The household maid crisis continues, without any clear solutions to the problem and with prices for domestic aid skyrocketing.
At a time when everyone is pointing fingers at each other, many believe that the responsibility of this crisis lies on the shoulders of many government and private bodies involved in the business, in the labor force itself and the nature of the work in addition to the employers and families who recruit house help at large.
Ahmad Al-Fuhaid, an official at the Labor Ministry, told the local media that current negotiations with Indonesian companies and government bodies for the return of their maids to the Kingdom are stalled, since they have demanded more time to respond to the Saudi conditions.
“The two countries have not yet agreed on a time frame to send labor back to the Kingdom,” explained Al-Fuhaid.

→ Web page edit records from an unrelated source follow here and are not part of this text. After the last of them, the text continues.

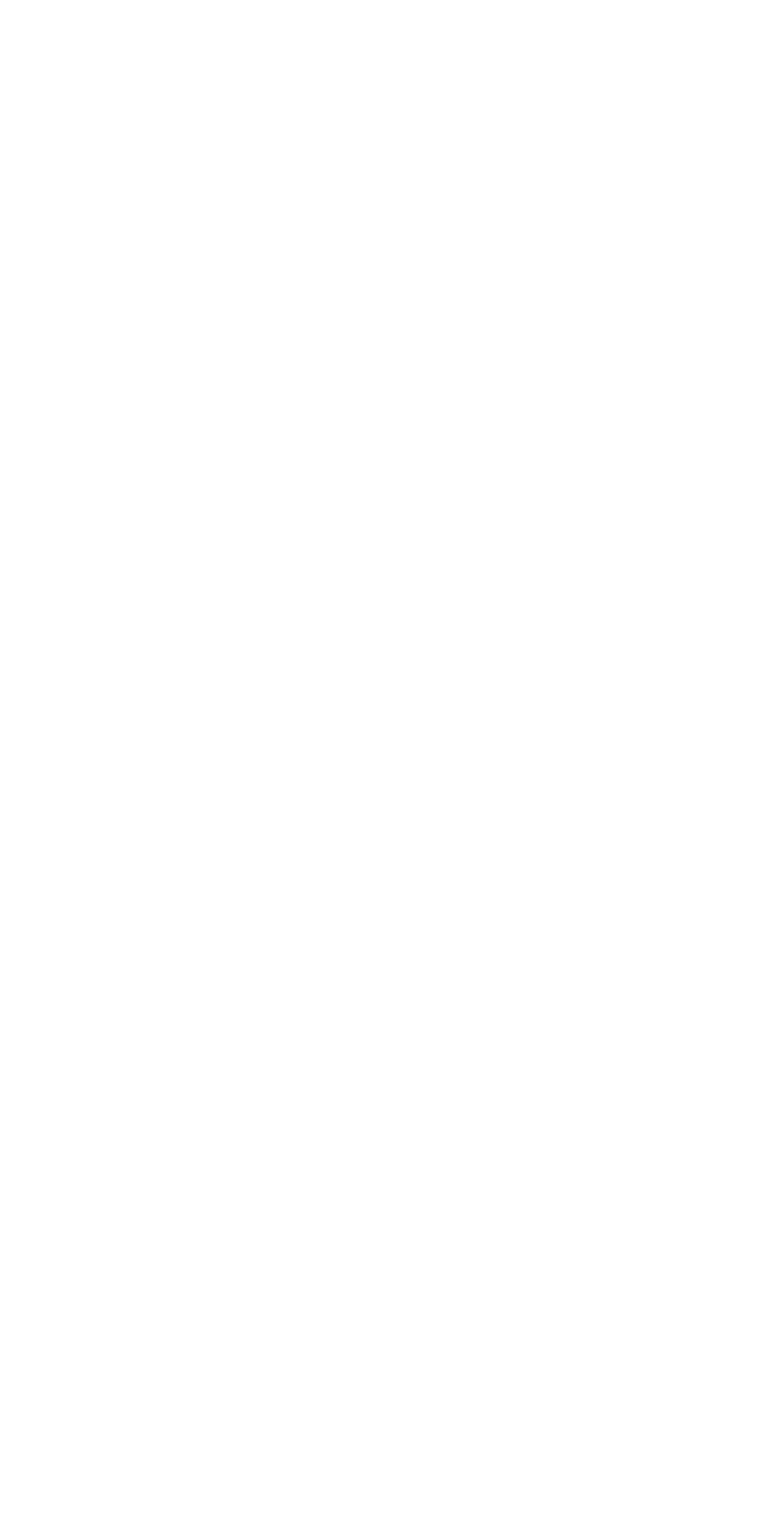
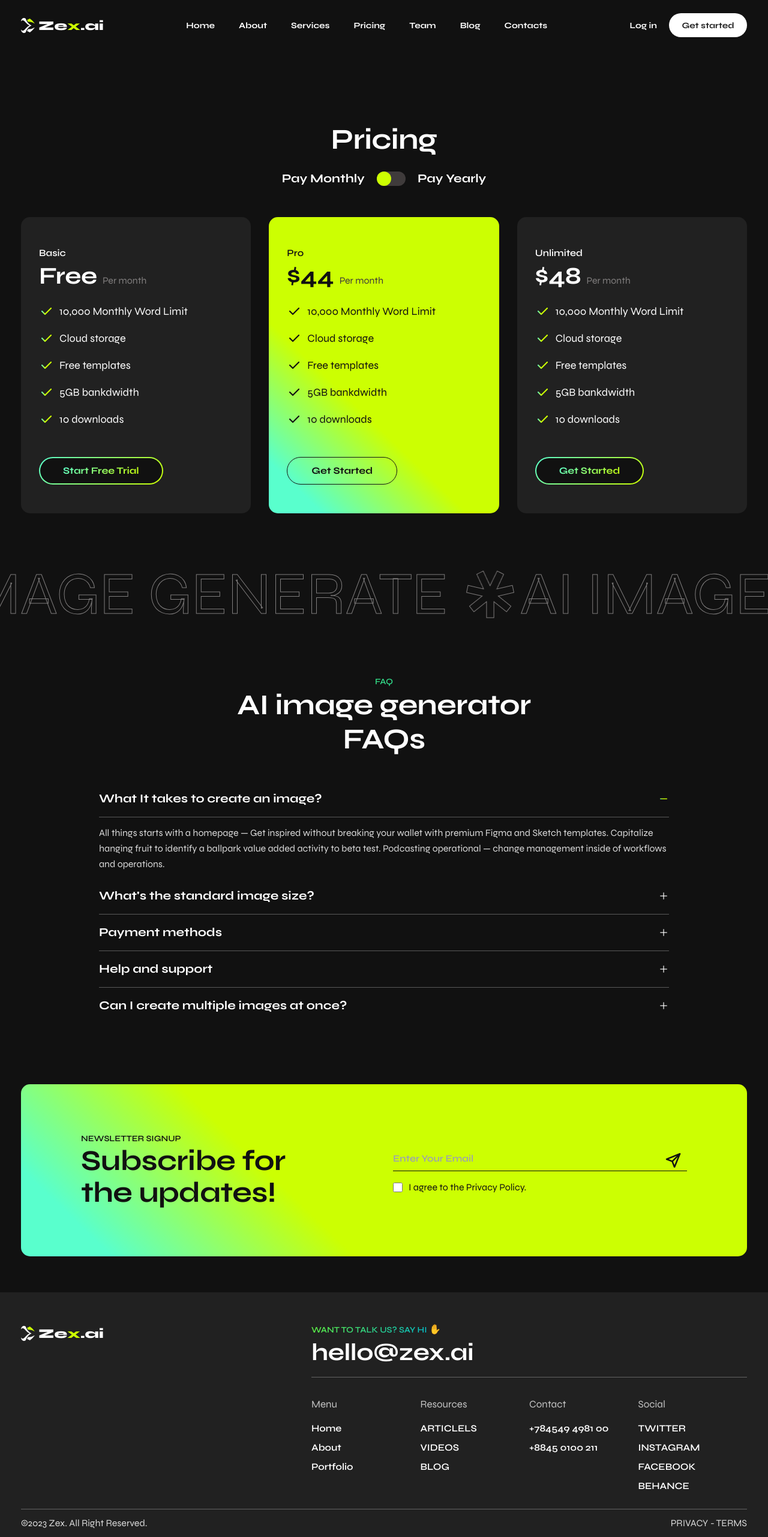
Before and after one commit to programmeranamul/ai-img, a React (Create React App) app: page /pricing in a window 1280 px wide. Before the commit this address had no page. Shown: the whole page at 60% size. Before the commit the page ends 800 px from the top, so only its background shows below. Built offline with nearby package versions, Linux system fonts and the light colour scheme.

Commit message:
pricing page

```diff
--- a/src/App.js
+++ b/src/App.js
@@ -8,6 +8,7 @@ import 'swiper/css/free-mode';
 import 'swiper/css/pagination';
 import AboutPage from './pages/AboutPage';
 import ServicePage from './pages/ServicePage';
+import PricingPage from './pages/PricingPage';
 
 function App() {
   return (
@@ -16,6 +17,7 @@ function App() {
         <Route path="/" element={<HomePage />}></Route>
         <Route path="/about" element={<AboutPage />}></Route>
         <Route path="/services" element={<ServicePage />}></Route>
+        <Route path="/pricing" element={<PricingPage />}></Route>
       </Routes>
     </>
   );
--- a/src/components/common/Header.jsx
+++ b/src/components/common/Header.jsx
@@ -19,7 +19,7 @@ const pageList = [
     },
     {
         pageName: "Pricing",
-        pageUrl: "/"
+        pageUrl: "/pricing"
     },
     {
         pageName: "Team",
--- a/src/components/common/Pricing.jsx
+++ b/src/components/common/Pricing.jsx
@@ -35,7 +35,7 @@ function Pricing() {
                 <div className='mb-[48px]'>
                     <h2 className="text-[30px] md:text-[35px] mb-[20px] text-center lg:text-[48px] leading-[1.2] font-bold text-white tracking-[-0.6px]">Pricing</h2>
 
-                    <div className='flex gap-x-[20px] justify-center items-center'>
+                    <div className='flex flex-col sm:flex-row gap-y-[10px] gap-x-[20px] justify-center items-center'>
                         <span className='text-white text-[20px] font-bold leading-[32px]'>Pay Monthly</span>
                         <div class="relative" onClick={() => setChecked(!checked)}>
                             <input
--- /dev/null
+++ b/src/pages/PricingPage.jsx
@@ -0,0 +1,33 @@
+import React from 'react'
+import Pricing from '../components/common/Pricing'
+import Header from '../components/common/Header'
+import AIImgTextSlider from '../components/Home/AIImgTextSlider'
+import Faq from '../components/common/Faq'
+import Subscribe from '../components/common/Subscribe'
+import Footer from '../components/common/Footer'
+
+function PricingPage() {
+  return (
+    <>
+      <div className='bg-[#111]'>
+        <div className='container'>
+          <Header />
+        </div>
+      </div>
+
+      <div className='pt-[30px] sm:pt-[60px] lg:pt-[120px] bg-[#111] pb-[30px] sm:pb-[60px]'>
+        <Pricing />
+      </div>
+
+      <AIImgTextSlider />
+      <Faq />
+      <div className='mt-[-30px] sm:mt-[-80px]'>
+      <Subscribe />
+    </div>
+      <Footer />
+
+    </>
+  )
+}
+
+export default PricingPage
```
Also changed, not shown: src/pages/HomePage.jsx (line endings or trailing spaces).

He added that there are still friction points on the recruitment procedures between the two countries which do not include salaries and training issues.
“These two points will be agreed upon following the signing of the frame agreement. The Ministry of Labor will make all efforts possible to safeguard the rights of Saudi citizens,” he said.
He denied that the ministry gave in to the demands and conditions of labor exporting countries, such as maids leave the household during weekly days off.
Head of the recruiting committee at the Jeddah Chamber of Commerce and Industry, Yahya Al-Maqboul, confirmed that 70 percent of the arrangements to recruit Indonesian house help have been completed so far.
Mohammad Salim, director of a recruiting office, said some labor exporting countries impose unfair conditions on recruiting offices such as paying fines on behalf of the maid if she were to violate the law.